:: ENTRIES SUPPLIED

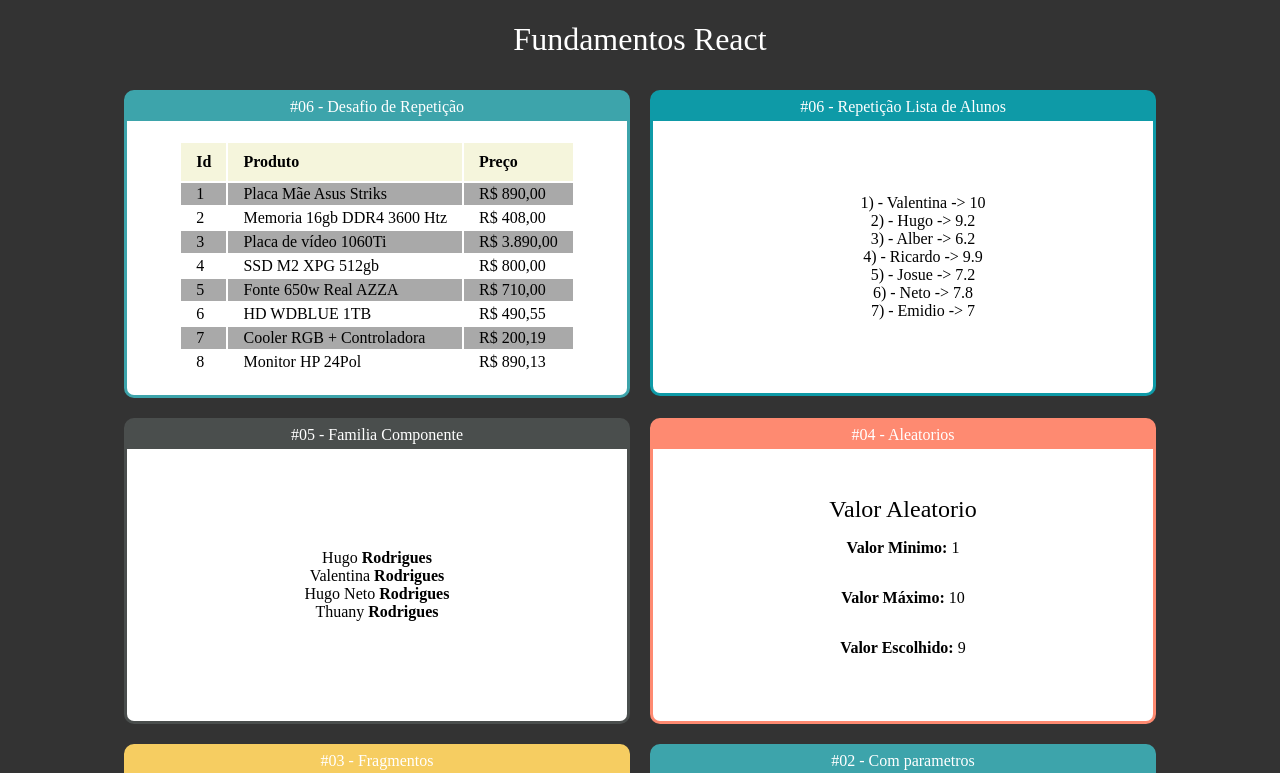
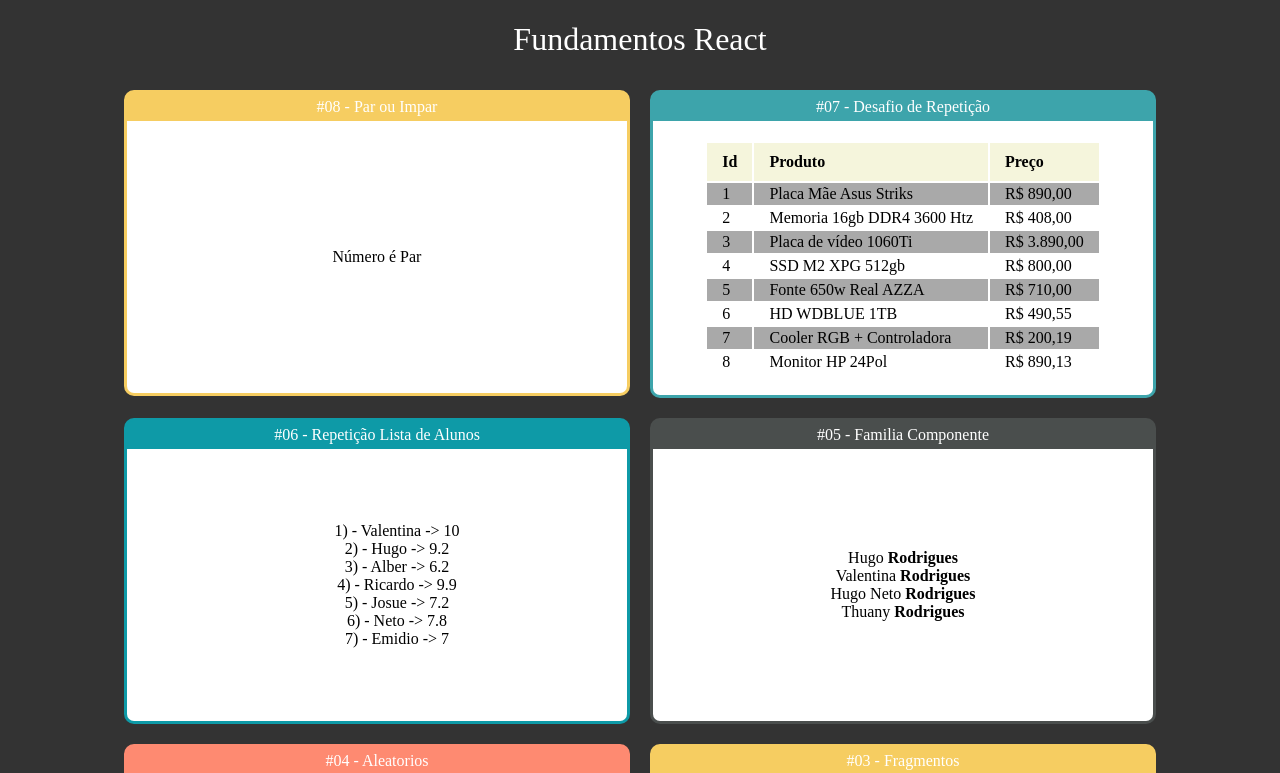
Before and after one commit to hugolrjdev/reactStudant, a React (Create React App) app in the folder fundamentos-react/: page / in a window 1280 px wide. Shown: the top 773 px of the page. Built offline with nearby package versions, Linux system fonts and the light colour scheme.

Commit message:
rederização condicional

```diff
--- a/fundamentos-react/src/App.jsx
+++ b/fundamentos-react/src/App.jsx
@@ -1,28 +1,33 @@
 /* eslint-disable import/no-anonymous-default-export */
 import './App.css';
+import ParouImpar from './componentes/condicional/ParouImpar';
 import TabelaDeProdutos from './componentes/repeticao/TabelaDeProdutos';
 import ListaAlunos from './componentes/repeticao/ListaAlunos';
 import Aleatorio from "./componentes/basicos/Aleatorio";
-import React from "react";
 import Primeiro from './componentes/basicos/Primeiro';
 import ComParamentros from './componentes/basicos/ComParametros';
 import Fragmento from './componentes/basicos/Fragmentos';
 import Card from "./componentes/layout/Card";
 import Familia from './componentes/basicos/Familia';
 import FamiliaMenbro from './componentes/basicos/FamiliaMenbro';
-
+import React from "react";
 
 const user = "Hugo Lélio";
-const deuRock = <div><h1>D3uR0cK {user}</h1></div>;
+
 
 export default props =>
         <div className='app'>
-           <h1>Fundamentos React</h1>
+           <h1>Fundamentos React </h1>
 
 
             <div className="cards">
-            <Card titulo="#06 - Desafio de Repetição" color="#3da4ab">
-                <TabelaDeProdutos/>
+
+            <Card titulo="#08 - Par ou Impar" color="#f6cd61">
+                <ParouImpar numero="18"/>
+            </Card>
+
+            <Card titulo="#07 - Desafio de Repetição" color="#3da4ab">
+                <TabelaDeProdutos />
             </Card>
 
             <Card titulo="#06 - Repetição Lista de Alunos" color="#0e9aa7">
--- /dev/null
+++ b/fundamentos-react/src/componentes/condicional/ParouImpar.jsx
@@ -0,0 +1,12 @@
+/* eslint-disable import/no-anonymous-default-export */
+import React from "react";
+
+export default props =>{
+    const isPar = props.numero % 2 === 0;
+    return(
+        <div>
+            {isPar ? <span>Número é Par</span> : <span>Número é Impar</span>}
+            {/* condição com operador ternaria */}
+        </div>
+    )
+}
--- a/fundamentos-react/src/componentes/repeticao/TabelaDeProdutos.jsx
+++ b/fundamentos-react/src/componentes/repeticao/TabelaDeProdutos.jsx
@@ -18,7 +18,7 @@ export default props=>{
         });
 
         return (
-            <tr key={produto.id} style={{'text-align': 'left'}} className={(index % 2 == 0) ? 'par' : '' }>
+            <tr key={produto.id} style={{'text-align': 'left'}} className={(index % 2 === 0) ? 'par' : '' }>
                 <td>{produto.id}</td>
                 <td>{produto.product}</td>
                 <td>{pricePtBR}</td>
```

::::
:: ENTRIES SUPPLIED

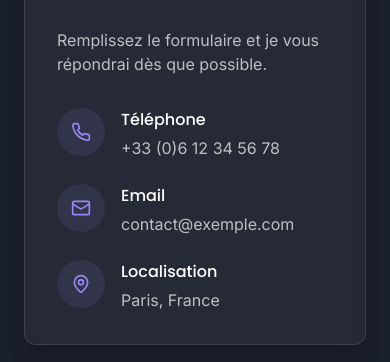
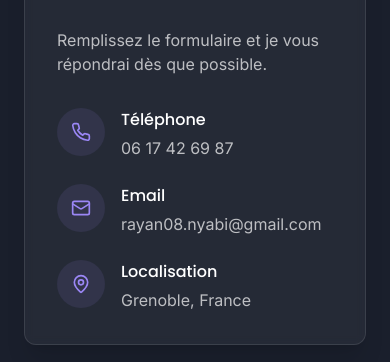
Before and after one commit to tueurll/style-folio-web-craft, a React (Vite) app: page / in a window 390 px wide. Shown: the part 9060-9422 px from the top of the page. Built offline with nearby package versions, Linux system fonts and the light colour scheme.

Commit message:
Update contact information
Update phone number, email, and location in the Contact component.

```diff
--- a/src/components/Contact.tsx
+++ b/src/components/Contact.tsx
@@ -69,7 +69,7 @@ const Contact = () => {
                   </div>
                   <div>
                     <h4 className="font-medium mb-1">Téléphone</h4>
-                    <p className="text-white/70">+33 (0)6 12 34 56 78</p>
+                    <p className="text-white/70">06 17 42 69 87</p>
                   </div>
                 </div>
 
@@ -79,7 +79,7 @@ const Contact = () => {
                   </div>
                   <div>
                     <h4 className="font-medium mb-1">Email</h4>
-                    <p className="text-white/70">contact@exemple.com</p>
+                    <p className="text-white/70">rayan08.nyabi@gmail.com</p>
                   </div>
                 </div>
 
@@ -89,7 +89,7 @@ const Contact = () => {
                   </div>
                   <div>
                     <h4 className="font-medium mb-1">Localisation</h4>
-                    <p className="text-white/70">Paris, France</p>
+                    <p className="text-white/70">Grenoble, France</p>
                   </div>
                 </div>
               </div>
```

::::
:: ENTRIES SUPPLIED

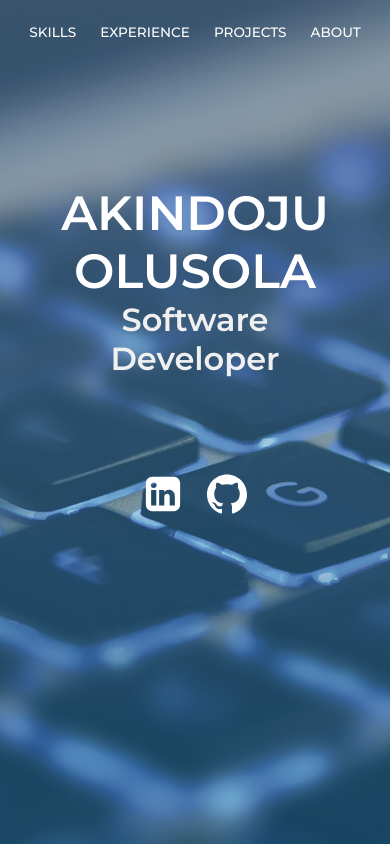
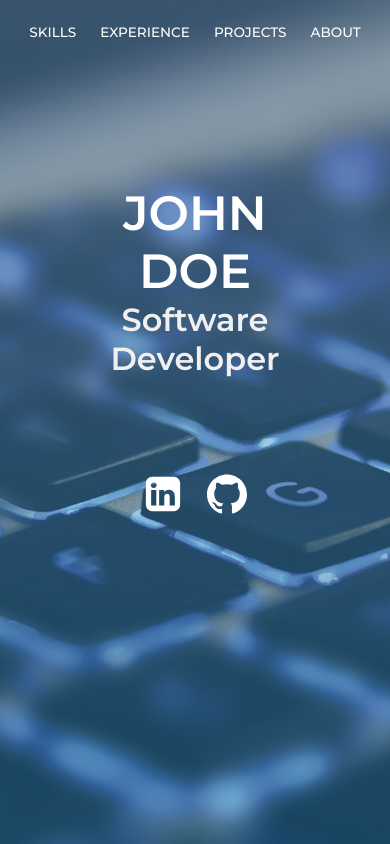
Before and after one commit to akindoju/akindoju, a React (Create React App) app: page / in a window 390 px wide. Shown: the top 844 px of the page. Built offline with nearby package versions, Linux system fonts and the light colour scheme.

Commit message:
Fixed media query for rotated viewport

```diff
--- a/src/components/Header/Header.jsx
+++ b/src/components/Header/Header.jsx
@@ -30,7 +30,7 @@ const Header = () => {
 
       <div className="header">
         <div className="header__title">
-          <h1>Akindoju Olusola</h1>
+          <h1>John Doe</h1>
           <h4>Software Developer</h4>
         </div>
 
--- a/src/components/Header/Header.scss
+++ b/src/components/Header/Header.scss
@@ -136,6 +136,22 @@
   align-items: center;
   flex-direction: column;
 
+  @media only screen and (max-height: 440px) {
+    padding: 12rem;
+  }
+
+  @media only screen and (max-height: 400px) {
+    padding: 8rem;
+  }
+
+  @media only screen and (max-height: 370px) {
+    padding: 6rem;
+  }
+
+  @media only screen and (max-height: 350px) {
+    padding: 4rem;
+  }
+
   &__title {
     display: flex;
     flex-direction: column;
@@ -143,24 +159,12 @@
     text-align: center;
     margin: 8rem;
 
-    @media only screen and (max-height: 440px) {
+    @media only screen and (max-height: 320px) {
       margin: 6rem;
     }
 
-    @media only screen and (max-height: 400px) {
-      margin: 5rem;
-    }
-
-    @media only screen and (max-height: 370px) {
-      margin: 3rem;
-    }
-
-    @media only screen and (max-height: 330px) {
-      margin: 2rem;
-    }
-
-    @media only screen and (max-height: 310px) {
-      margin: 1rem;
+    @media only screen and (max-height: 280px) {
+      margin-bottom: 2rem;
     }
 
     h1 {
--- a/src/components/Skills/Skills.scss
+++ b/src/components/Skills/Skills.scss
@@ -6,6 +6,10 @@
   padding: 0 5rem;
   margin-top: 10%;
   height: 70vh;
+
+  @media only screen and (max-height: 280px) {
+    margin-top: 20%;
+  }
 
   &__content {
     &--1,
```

::::

** TASK OBJECTIVE **
In the material above, find each line containing the word "export" and copy it.

** ANSWER FOR THIS EXERCISE **
 /* eslint-disable import/no-anonymous-default-export */
 export default props =>
+/* eslint-disable import/no-anonymous-default-export */
+export default props =>{
@@ -18,7 +18,7 @@ export default props=>{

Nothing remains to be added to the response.